Photo by Rob Kim/Getty Images.

Sheila Bair, former chair of the Federal Deposit Insurance Corp., one of the few heroes to emerge from the financial crisis, has written a marvelous new book, Bull by the Horns: Fighting to Save Main Street from Wall Street and Wall Street From Itself.
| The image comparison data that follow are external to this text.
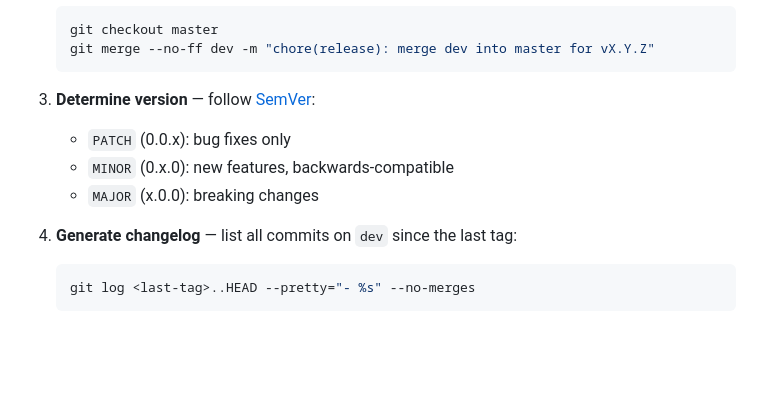
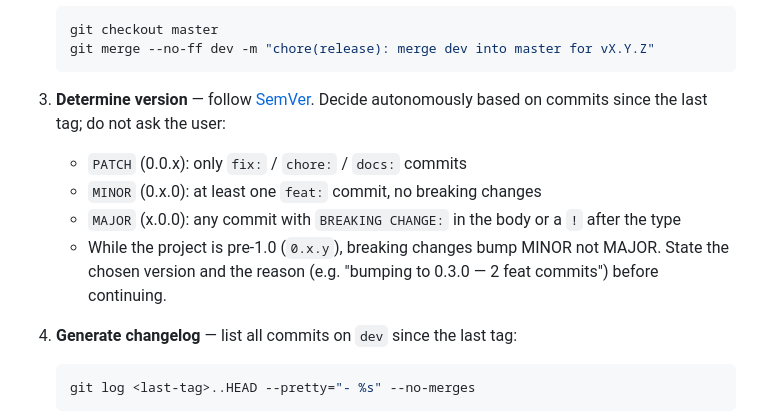
Before and after one commit to sakku116/scrcpy-deck, a Markdown page: CLAUDE.md, the part around the change. Rendered like a GitHub page; blank space fills up the shorter version.

Commit message:
docs: AI decides versioning autonomously during release

````diff
--- a/CLAUDE.md
+++ b/CLAUDE.md
@@ -84,10 +84,14 @@ When the user says "make a release" or "release vX.Y.Z", execute these steps in
    git merge --no-ff dev -m "chore(release): merge dev into master for vX.Y.Z"
    ```
 
-3. **Determine version** — follow [SemVer](https://semver.org/):
-   - `PATCH` (0.0.x): bug fixes only
-   - `MINOR` (0.x.0): new features, backwards-compatible
-   - `MAJOR` (x.0.0): breaking changes
+3. **Determine version** — follow [SemVer](https://semver.org/). Decide autonomously based on
+   commits since the last tag; do not ask the user:
+   - `PATCH` (0.0.x): only `fix:` / `chore:` / `docs:` commits
+   - `MINOR` (0.x.0): at least one `feat:` commit, no breaking changes
+   - `MAJOR` (x.0.0): any commit with `BREAKING CHANGE:` in the body or a `!` after the type
+   - While the project is pre-1.0 (`0.x.y`), breaking changes bump MINOR not MAJOR.
+   State the chosen version and the reason (e.g. "bumping to 0.3.0 — 2 feat commits") before
+   continuing.
 
 4. **Generate changelog** — list all commits on `dev` since the last tag:
    ```bash
````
Bair was in the room when the major bailout decisions were made, and she was one of the few pushing for real accountability from Wall Street and real protection of homeowners. In the book, and on Wednesday night on my Current TV show, she told an amazing vignette. The infamous TARP funds were being discussed with the CEOs of the major banks, and they were all called to Washington for the critical meeting with the Treasury secretary. The financial world was literally teetering on the brink of disaster, and the first question asked by John Thain, the CEO of Merrill Lynch, was not about how the system could be saved, the economy preserved, the integrity of the banks upheld.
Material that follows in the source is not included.